She taught me that elderberries blossom in June in the Northeast and they are often found near railroad tracks and alongside roads; making it another wild treat to secretly forage! So, I drove around in mid June with my eyes peeled for fluffy white flowers and I finally found some on the west side of Cleveland. I knocked on the door of the tree owners house and asked if I could cut some blossoms for myself and offered $10. They gladly accepted and I went home with an armload of elderberry blossoms!
When I got home I put the branches in a cup of water and removed the leaves. The didn’t stay perky for too long, and began to droop after a few hours, even in air conditioning. But I am told they are still good to cook with after a day or too. But once they lose their flowers there won’t be anything good to cook with.
I love that every few months there is something new in nature that I am excited to forage and enjoy.
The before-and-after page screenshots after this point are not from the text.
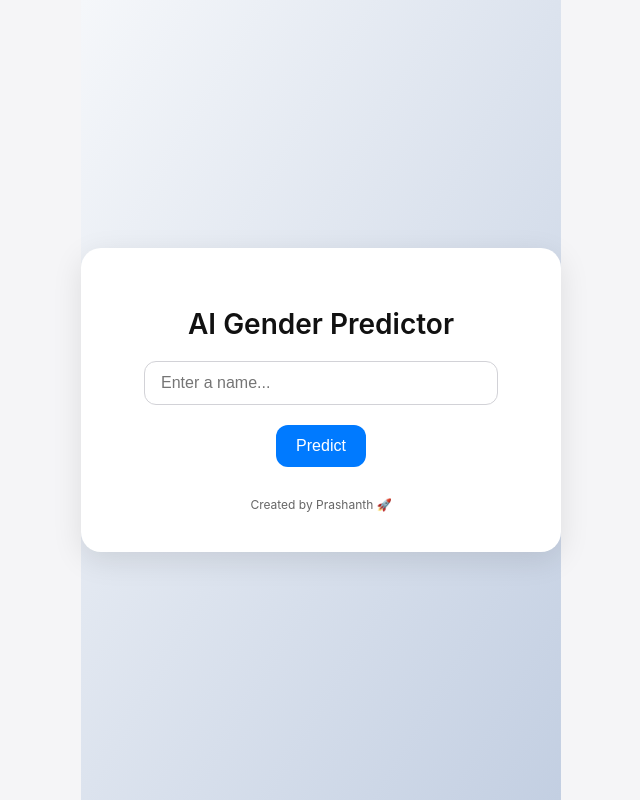
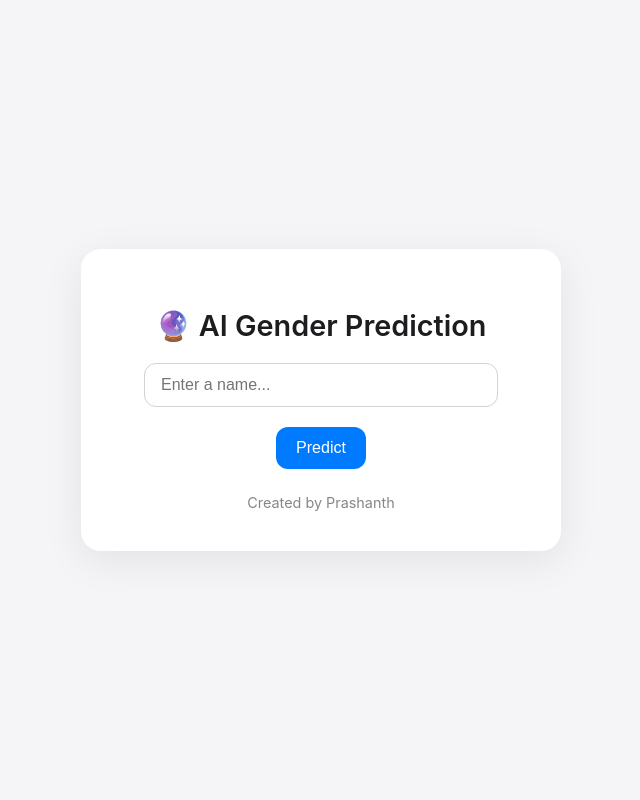
Before and after one commit to BRAINIAC3895/Gender-Prediction-V2, a FastAPI app: page / in a window 1280 px wide. Shown: the whole page, without its empty margins (319-959 px from the left). Run offline with FastAPI, Linux system fonts and the light colour scheme.

Commit message:
Update index.html

```diff
--- a/templates/index.html
+++ b/templates/index.html
@@ -2,138 +2,55 @@
 <html lang="en">
 <head>
     <meta charset="UTF-8">
-  <meta name="viewport" content="width=device-width, initial-scale=1.0">
-  <title>AI Gender Predictor</title>
+    <title>AI Gender Prediction</title>
     <link rel="stylesheet" href="/static/styles.css">
-  <style>
-    body {
-      margin: 0;
-      font-family: -apple-system, BlinkMacSystemFont, "Segoe UI", Roboto, Helvetica, Arial, sans-serif;
-      background: linear-gradient(to bottom right, #f5f7fa, #c3cfe2);
-      height: 100vh;
-      display: flex;
-      align-items: center;
-      justify-content: center;
-    }
-    .container {
-      background: white;
-      padding: 40px;
-      border-radius: 20px;
-      box-shadow: 0px 8px 30px rgba(0,0,0,0.1);
-      text-align: center;
-      width: 400px;
-    }
-    h1 {
-      font-size: 28px;
-      font-weight: 600;
-      margin-bottom: 20px;
-      color: #111;
-    }
-    input {
-      padding: 12px 15px;
-      border-radius: 10px;
-      border: 1px solid #ddd;
-      width: 80%;
-      font-size: 16px;
-      margin-bottom: 20px;
-      outline: none;
-      transition: all 0.2s;
-    }
-    input:focus {
-      border-color: #007aff;
-      box-shadow: 0 0 5px rgba(0,122,255,0.3);
-    }
-    button {
-      background: #007aff;
-      color: white;
-      padding: 12px 20px;
-      border: none;
-      border-radius: 12px;
-      font-size: 16px;
-      cursor: pointer;
-      transition: background 0.2s;
-    }
-    button:hover {
-      background: #005ecb;
-    }
-    .result {
-      margin-top: 25px;
-      font-size: 18px;
-      text-align: left;
-    }
-    .highlight {
-      font-size: 22px;
-      font-weight: 700;
-      color: #007aff;
-    }
-    .loader {
-      border: 4px solid #f3f3f3;
-      border-top: 4px solid #007aff;
-      border-radius: 50%;
-      width: 40px;
-      height: 40px;
-      animation: spin 1s linear infinite;
-      margin: 20px auto;
-      display: none;
-    }
-    @keyframes spin {
-      0% { transform: rotate(0deg); }
-      100% { transform: rotate(360deg); }
-    }
-    footer {
-      margin-top: 30px;
-      font-size: 12px;
-      color: #666;
-    }
-  </style>
 </head>
 <body>
     <div class="container">
-    <h1>AI Gender Predictor</h1>
-    <input type="text" id="nameInput" placeholder="Enter a name..." />
+        <h1>🔮 AI Gender Prediction</h1>
+        <form id="predictForm">
+            <input type="text" name="name" id="nameInput" placeholder="Enter a name..." required>
             <br>
-    <button onclick="predict()">Predict</button>
+            <button type="submit">Predict</button>
+        </form>
 
-    <div class="loader" id="loader"></div>
+        <div id="loading" style="display:none;">
+            <div class="loader"></div>
+            <p>Analyzing...</p>
+        </div>
 
-    <div class="result" id="result"></div>
+        <div id="result" class="result" style="display:none;">
+            <h2>Prediction</h2>
+            <p><strong>Gender:</strong> <span class="highlight" id="gender"></span></p>
+            <p><strong>Confidence:</strong> <span class="highlight" id="confidence"></span></p>
+            <p><strong>Reason:</strong> <span id="reason"></span></p>
+        </div>
 
-    <footer>Created by Prashanth 🚀</footer>
+        <div class="footer">Created by Prashanth</div>
     </div>
 
     <script>
-    async function predict() {
-      const name = document.getElementById("nameInput").value.trim();
-      if (!name) {
-        document.getElementById("result").innerHTML = "⚠️ Please enter a name.";
-        return;
-      }
+        document.getElementById("predictForm").addEventListener("submit", async function(e) {
+            e.preventDefault();
 
-      // Show loader
-      document.getElementById("loader").style.display = "block";
-      document.getElementById("result").innerHTML = "";
+            const formData = new FormData(this);
+            document.getElementById("loading").style.display = "block";
+            document.getElementById("result").style.display = "none";
 
-      try {
             const response = await fetch("/predict", {
                 method: "POST",
-          headers: { "Content-Type": "application/json" },
-          body: JSON.stringify({ name })
+                body: formData
             });
 
             const data = await response.json();
 
-        document.getElementById("result").innerHTML = `
-          <p><strong>Prediction for ${name}:</strong></p>
-          <p class="highlight">Gender: ${data.gender}</p>
-          <p class="highlight">Confidence: ${data.confidence}%</p>
-          <p><em>Reason:</em> ${data.reason}</p>
-        `;
-      } catch (err) {
-        document.getElementById("result").innerHTML = "❌ Error fetching prediction.";
-      } finally {
-        document.getElementById("loader").style.display = "none";
-      }
-    }
+            document.getElementById("loading").style.display = "none";
+            document.getElementById("result").style.display = "block";
+
+            document.getElementById("gender").innerText = data.gender;
+            document.getElementById("confidence").innerText = data.confidence + "%";
+            document.getElementById("reason").innerText = data.reason;
+        });
     </script>
 </body>
 </html>
```
Lines whose indentation alone changed are shown as unchanged.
What do you find in nature that you love to eat?
Foraged Elderberry Blossom Eggs
one cup of elderberry blossoms off the stem (some stems are ok!)
salt & pepper
oil for skillet
Remove blossoms from branch and do not wash, just shake and hope any bugs come off :]
Heat oil and butter in a skillet
Whisk up two eggs in a bowl
When skillet is hot, scoop eggs and blossom mix onto skillet and cook til brown, then flip and cook other side til brown. Should make at least four mini pancake sized egg & blossom patties
sprinkle some salt and pepper on the patty and enjoy